Elliott Brown/

Internet banking customer endure further frustration accessing accounts as bosses say they can not give a timescale for a fix.

Lloyds Banking Group says it is still working to identify a glitch that has left internet banking customers struggling to access their accounts online for a second day.

The problems – quite common within the industry – first arose on Wednesday morning, with account holders taking to social media to vent their frustrations ever since.

Lloyds said the problem appeared to be intermittent and was being seen across its network of banks including Halifax and Bank of Scotland, with both apps and online access suffering from the fault.

It is understood that some people unable to access their money have later been able to log in.

The bank said the vast majority of its customers did not seem to be impacted but the timescale for a fix was unclear.

“We have been having intermittent service issues with internet banking.

“We are working hard to restore a full service for our customers and apologise for any inconvenience caused,” a spokeswoman said.

Lloyds, as a group, has six million digital customers and they are not the first to suffer from such banking issues.

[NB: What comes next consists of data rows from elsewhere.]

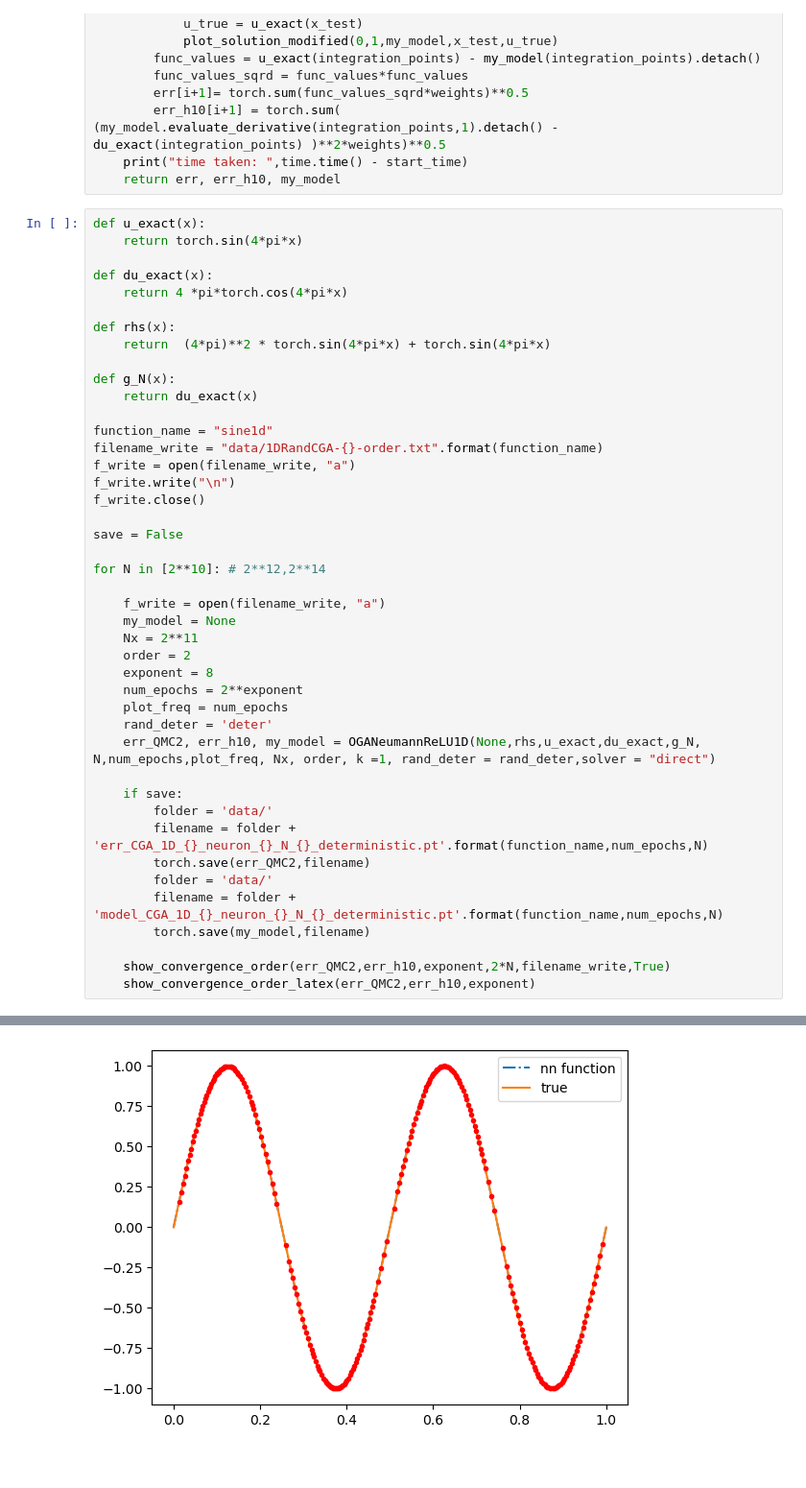
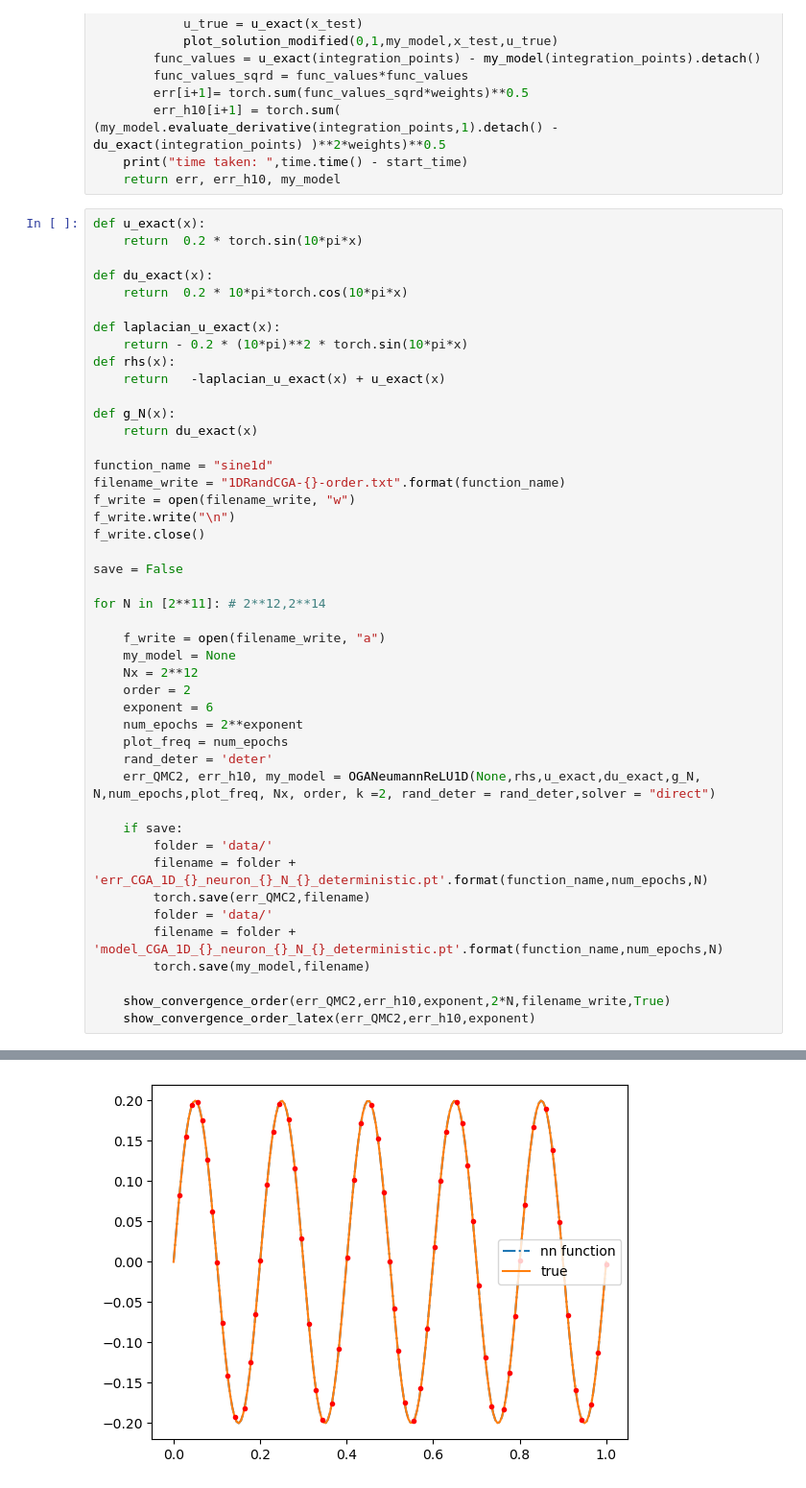
Before and after one commit to georgexxu/ProgrammingAssignment, a Jupyter notebook: PDENeumann1D_OGA.ipynb, the cells around one changed output, grey strips where cells are left out. Shown: that part at 96% size. Drawn from its saved outputs; the diff is of its cells as text.

```diff
--- a/PDENeumann1D_OGA.ipynb
+++ b/PDENeumann1D_OGA.ipynb
@@ -354,36 +354,38 @@ def OGANeumannReLU1D(my_model,target,u_exact,du_exact,g_N, N,num_epochs,plot_fre
     return err, err_h10, my_model
 # %%
 def u_exact(x):
-    return torch.sin(4*pi*x)
+    return  0.2 * torch.sin(10*pi*x)
 
 def du_exact(x):
-    return 4 *pi*torch.cos(4*pi*x)
+    return  0.2 * 10*pi*torch.cos(10*pi*x)
 
+def laplacian_u_exact(x):
+    return - 0.2 * (10*pi)**2 * torch.sin(10*pi*x)
 def rhs(x):
-    return  (4*pi)**2 * torch.sin(4*pi*x) + torch.sin(4*pi*x)
+    return   -laplacian_u_exact(x) + u_exact(x)
 
 def g_N(x):
     return du_exact(x)
 
 function_name = "sine1d"
-filename_write = "data/1DRandCGA-{}-order.txt".format(function_name)
-f_write = open(filename_write, "a")
+filename_write = "1DRandCGA-{}-order.txt".format(function_name)
+f_write = open(filename_write, "w")
 f_write.write("\n")
 f_write.close()
 
 save = False
 
-for N in [2**10]: # 2**12,2**14
+for N in [2**11]: # 2**12,2**14
 
     f_write = open(filename_write, "a")
     my_model = None
-    Nx = 2**11
+    Nx = 2**12
     order = 2
-    exponent = 8
+    exponent = 6
     num_epochs = 2**exponent
     plot_freq = num_epochs
     rand_deter = 'deter'
-    err_QMC2, err_h10, my_model = OGANeumannReLU1D(None,rhs,u_exact,du_exact,g_N, N,num_epochs,plot_freq, Nx, order, k =1, rand_deter = rand_deter,solver = "direct")
+    err_QMC2, err_h10, my_model = OGANeumannReLU1D(None,rhs,u_exact,du_exact,g_N, N,num_epochs,plot_freq, Nx, order, k =2, rand_deter = rand_deter,solver = "direct")
 
     if save:
         folder = 'data/'
@@ -416 +418 @@ solving Ax = b time taken:  0.0010030269622802734
-[figure, old version]
+[figure, new version]
```
Also changed, not shown: parts of 1 cell of this notebook, 1 other file.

A series of industry failures – both online and in cash machine operations – has prompted a backlash from consumer groups, regulators and MPs (BSE: MPSLTD.BO – news) who have urged the sector to increase spending on their systems' resilience.

RBS (LSE: RBS.L – news) is among banks to have been fined for poor performance.

It was handed a £56m penalty over a computer outage in 2012.

Tesco Bank is the lender to have attracted regulatory interest most recently.

Sky News revealed on Wednesday how it had called in auditors to investigate the hacking attack last autumn in which customers had £2.5m fraudulently taken.

The Financial Times reported last month that the Financial Conduct Authority was exploring whether Tesco Bank had exposed its customers to fraud by issuing debit cards with sequential numbers.

Just Eat investors slim down their shareholdings as growth slows

Food Wine
aJ Gazmen/Flickr

( via – – Tue, 10 Jan, 2017) London, Uk – –

Just Eat, the takeaway app, failed to meet the City's appetite for growth over Christmas, prompting investors to slim down their shareholdings.

The company said in its annual update ahead of full-year results in March that overall orders across its territories were up 36pc in 2016, on a like-for-like basis. In the UK, the FTSE 250 company's main market, order growth was 31pc.

Analysts were disappointed by the figures, despite Just Eat's statement that it was in a “strong position to deliver full-year results in line with our previous financial guidance”.

Most analysts were expecting Just Eat to beat its guidance, however.

Barclays said the overall growth implied that Just Eat had fallen 400,000 orders short of its its expectations of 137 million. The miss was caused by a bigger than expected dip in takeaway demand over the Christmas period, the analysts claimed, and a further slowdown in the company's rapid expansion.

The non-UK takeaway business caused particular concern, with estimates suggesting orders had not grown sequentially for several quarters and that the end of 2016 was well below expectations.

Just Eat shares were trading down more than 6.5pc on the back of the update. David Buttress, its chief executive, said the board had continuing confidence in the business going into 2017.

Jefferies said that despite the disappointment there were “no real knocks” to the case for investment in Just Eat from the update. It said the company's slowing growth was “just a reality check as the guidance upgrade conveyor belt comes to a stop”.

Competition in the food delivery market has been intensifying, with venture capital-backed rivals to Just Eat – including Deliveroo and Uber – making headway.

Just Eat, which made its stock market debut nearly three years ago at 260p per share and now stands at more than double that, has responded by seeking to buy up smaller players.

Last month it announced a takeover of Hungry House, once its main challenger in the UK, for up to £240m. The deal is yet to face scrutiny from the Competition and Markets Authority.

By Christopher Williams